The school’s call for a new dean specifically invited people of “non-traditional backgrounds” to apply for the position, Epps said.
“Temple is a welcoming and inviting place historically,” she added. “We have been very proud of the fact that we are an inclusive campus. It simply makes clear our invitation of applicants who may not think of themselves as traditional.”
Law students and faculty were able to meet Spencer in early March when he visited Main Campus. Spencer told The Temple News he was interested in Temple because of its outward commitment to social justice, accessibility and diversity. Though Spencer said he commends the diversity of Temple’s student body, he thinks the law school needs to further diversify its staff.

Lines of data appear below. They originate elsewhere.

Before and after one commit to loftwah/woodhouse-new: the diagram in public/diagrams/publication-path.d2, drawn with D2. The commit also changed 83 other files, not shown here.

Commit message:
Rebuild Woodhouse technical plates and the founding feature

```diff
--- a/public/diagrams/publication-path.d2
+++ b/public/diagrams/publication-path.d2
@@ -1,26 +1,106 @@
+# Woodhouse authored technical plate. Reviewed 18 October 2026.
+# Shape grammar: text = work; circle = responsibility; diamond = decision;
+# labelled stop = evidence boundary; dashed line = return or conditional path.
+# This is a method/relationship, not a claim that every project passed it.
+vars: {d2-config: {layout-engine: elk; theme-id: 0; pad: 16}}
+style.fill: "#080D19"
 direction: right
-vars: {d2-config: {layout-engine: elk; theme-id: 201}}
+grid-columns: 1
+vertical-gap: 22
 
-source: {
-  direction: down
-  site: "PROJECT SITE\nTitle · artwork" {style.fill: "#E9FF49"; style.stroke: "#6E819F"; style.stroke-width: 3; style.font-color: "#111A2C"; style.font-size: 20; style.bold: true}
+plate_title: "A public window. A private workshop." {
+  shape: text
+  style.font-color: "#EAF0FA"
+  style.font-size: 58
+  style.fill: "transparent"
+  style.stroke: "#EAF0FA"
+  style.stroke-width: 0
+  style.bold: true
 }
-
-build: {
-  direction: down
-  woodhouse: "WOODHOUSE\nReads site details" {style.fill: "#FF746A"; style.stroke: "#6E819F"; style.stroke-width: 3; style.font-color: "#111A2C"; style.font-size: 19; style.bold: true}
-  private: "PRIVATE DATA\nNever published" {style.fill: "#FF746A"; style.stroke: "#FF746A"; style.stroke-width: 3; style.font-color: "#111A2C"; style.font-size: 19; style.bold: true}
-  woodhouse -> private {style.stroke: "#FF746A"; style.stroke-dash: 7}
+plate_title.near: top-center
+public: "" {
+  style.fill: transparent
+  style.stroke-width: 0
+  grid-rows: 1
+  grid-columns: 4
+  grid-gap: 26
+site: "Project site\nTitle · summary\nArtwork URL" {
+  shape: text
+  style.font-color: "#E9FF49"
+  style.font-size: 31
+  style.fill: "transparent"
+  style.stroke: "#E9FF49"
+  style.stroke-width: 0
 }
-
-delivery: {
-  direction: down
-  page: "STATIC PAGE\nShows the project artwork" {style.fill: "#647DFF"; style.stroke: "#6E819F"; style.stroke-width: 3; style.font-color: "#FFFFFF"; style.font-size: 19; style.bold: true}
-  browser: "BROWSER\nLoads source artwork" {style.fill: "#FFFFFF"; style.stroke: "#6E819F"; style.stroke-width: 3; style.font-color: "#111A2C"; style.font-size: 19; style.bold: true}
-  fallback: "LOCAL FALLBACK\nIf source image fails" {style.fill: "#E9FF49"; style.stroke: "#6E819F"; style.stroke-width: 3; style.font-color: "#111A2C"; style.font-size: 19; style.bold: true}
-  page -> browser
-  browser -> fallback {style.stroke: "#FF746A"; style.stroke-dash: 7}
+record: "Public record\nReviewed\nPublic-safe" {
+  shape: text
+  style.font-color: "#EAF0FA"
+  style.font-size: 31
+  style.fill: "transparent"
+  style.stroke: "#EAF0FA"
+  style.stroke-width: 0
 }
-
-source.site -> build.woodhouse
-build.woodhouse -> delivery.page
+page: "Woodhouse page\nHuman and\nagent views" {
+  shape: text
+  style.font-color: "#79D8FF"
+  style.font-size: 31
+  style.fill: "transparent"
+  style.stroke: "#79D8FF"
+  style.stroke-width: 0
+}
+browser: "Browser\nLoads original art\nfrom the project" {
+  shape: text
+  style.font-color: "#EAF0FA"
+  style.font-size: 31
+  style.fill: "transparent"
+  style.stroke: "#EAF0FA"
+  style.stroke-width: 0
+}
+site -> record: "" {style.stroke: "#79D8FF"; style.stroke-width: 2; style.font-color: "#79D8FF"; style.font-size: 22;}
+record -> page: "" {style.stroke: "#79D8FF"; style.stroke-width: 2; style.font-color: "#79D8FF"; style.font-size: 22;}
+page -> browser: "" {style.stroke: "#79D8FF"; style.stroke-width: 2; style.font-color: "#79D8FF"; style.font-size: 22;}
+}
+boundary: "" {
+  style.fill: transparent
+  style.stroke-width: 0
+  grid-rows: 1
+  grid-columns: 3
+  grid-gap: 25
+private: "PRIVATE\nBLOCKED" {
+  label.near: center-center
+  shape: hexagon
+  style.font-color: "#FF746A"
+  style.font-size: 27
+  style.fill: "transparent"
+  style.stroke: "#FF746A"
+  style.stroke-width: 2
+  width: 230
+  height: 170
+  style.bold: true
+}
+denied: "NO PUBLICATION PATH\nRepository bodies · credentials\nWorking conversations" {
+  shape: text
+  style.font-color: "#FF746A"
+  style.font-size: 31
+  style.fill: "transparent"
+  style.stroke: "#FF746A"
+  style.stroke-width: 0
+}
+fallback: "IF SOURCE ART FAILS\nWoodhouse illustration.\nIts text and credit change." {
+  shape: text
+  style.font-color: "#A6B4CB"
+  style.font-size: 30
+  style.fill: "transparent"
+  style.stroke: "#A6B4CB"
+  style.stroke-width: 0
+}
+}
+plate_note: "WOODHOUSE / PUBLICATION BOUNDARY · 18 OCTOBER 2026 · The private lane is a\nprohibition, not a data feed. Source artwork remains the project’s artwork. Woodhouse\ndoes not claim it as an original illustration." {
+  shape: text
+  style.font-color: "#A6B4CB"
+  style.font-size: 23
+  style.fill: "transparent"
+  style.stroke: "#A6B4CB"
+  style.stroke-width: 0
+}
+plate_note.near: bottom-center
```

“That’s kind of common, unfortunately, across law school faculty,” Spencer said. He added that universities are combatting the issue with a visiting assistant professor program, which is an entry-level program for people interested in teaching law.

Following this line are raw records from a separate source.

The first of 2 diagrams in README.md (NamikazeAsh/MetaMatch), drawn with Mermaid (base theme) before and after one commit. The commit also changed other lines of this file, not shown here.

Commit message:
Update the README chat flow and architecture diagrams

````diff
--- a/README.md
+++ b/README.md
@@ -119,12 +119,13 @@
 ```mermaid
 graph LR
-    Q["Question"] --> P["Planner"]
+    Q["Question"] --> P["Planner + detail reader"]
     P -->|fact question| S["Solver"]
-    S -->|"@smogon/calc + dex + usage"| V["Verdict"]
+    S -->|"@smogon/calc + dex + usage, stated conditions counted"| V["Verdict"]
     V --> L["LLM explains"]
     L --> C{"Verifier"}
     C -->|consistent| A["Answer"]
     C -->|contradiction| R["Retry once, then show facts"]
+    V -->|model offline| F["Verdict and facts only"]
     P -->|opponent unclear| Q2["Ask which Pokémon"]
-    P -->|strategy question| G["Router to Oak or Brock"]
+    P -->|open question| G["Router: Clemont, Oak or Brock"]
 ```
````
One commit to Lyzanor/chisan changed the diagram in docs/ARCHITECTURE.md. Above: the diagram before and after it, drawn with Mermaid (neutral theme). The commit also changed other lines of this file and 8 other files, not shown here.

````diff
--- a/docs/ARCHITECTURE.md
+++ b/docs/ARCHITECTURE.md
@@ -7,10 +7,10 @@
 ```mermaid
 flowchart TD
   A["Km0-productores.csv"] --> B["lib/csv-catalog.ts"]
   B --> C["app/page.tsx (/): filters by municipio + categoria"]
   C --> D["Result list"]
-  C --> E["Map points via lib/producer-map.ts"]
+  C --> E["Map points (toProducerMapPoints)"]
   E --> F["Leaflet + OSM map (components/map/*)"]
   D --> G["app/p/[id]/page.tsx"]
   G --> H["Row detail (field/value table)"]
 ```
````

Spencer said this would be good way to target potential professors who could bring diversity to the law school.
But deanships across the university are most often filled by white men, making the law school’s call for non-traditional applicants more unique. Of Temple’s 17 schools and colleges, the Tyler School of Art and the College of Public Health are the only schools with a female dean, one of whom is an interim dean. Most of the university’s deans are white.

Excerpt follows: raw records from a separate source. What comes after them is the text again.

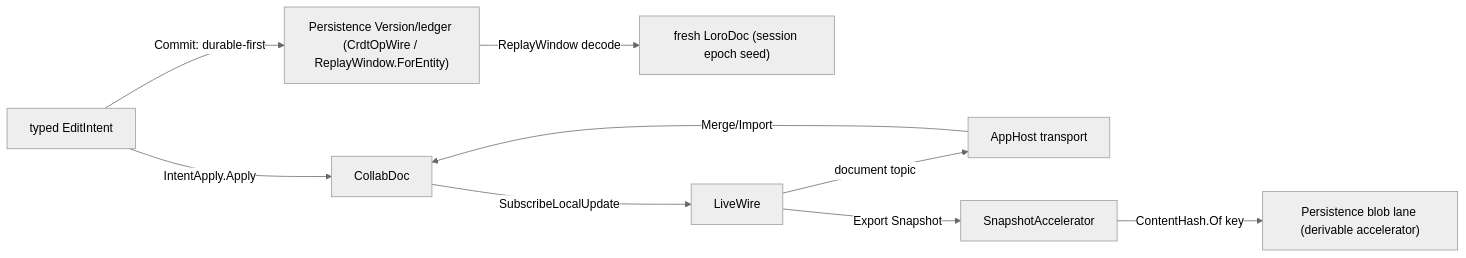
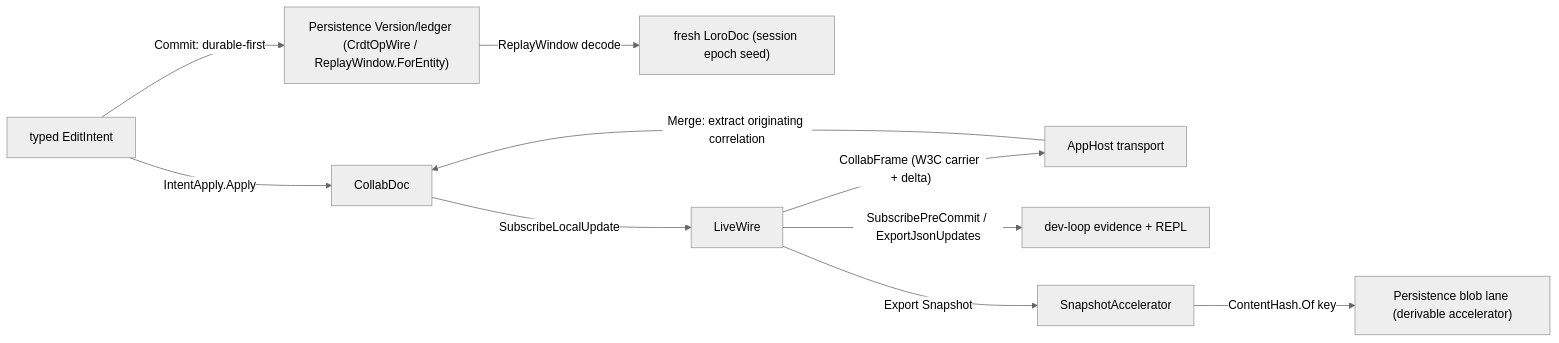
The first of 2 diagrams in libs/csharp/Rasm.AppUi/.planning/Collab/sync.md (bsamiee/Rasm), drawn with Mermaid (neutral theme) before and after one commit. The commit also changed other lines of this file and 195 other files, not shown here.

````diff
--- a/libs/csharp/Rasm.AppUi/.planning/Collab/sync.md
+++ b/libs/csharp/Rasm.AppUi/.planning/Collab/sync.md
@@ -499,11 +561,12 @@
 ```mermaid
 flowchart LR
     Edit[typed EditIntent] -->|Commit: durable-first| Ledger["Persistence Version/ledger (CrdtOpWire / ReplayWindow.ForEntity)"]
     Edit -->|IntentApply.Apply| CollabDoc
     Ledger -->|ReplayWindow decode| Fresh["fresh LoroDoc (session epoch seed)"]
     CollabDoc -->|SubscribeLocalUpdate| LiveWire
-    LiveWire -->|document topic| Transport["AppHost transport"]
-    Transport -->|Merge/Import| CollabDoc
+    LiveWire -->|"CollabFrame (W3C carrier + delta)"| Transport["AppHost transport"]
+    Transport -->|"Merge: extract originating correlation"| CollabDoc
+    LiveWire -->|SubscribePreCommit / ExportJsonUpdates| Forensics["dev-loop evidence + REPL"]
     LiveWire -->|Export Snapshot| SnapshotAccelerator
     SnapshotAccelerator -->|ContentHash.Of key| Blob["Persistence blob lane (derivable accelerator)"]
 ```
````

Richard Deeg was the most recent dean appointment at Temple. He was selected to head the College of Liberal Arts. After taking the position in late September, he sat down with The Temple News and discussed the university’s diversity problem in deanships.
“The most important thing is to have good deans,” Deeg said. “The mostly white men as deans reflects long patterns that existed for decades where underrepresented groups aren’t getting into college at the same rates or graduating at the same rates, obviously it’s a broader social problem.”
“What happens when you say, ‘Let’s do a dean search’ is you have candidates, the pool tends to be heavily weighted toward white men,” Deeg added. “The problem is getting more people into that level where they’re in that candidate pool who are there to be hired as deans. It’s a problem that really has to start at the K-12 level … so at each stage of this career process we need to do more to promote people of color so they move up in the ranks and are in a position to become a dean.”
Third-year law student Miranda Bullard attended the early-March meeting with Spencer. Bullard said although she will graduate this spring, the school’s dean choice is important to her.
“Even as an alumna, it feels really important to have a say in shaping where the law school is going to go in the future,” Bullard said.
Ahdieh held an open meeting with students and alumni on Monday evening and will attend several meetings with law students and faculty on Tuesday. Mandel will hold an open meeting for students on Wednesday in Moot Court from 5 to 6 p.m. for students and alumni, as well as attend several meetings with students and faculty on Thursday. The schedules for their visits are posted in TUPortal.
“I can say right now that we have been very pleased with the breadth and depth of the applicant pool,” Epps said.
Jacob Garnjost, Hadiyah Weaver and Gillian McGoldrick can be reached at email@example.com or on Twitter @TheTempleNews.
Julie Christie contributed reporting.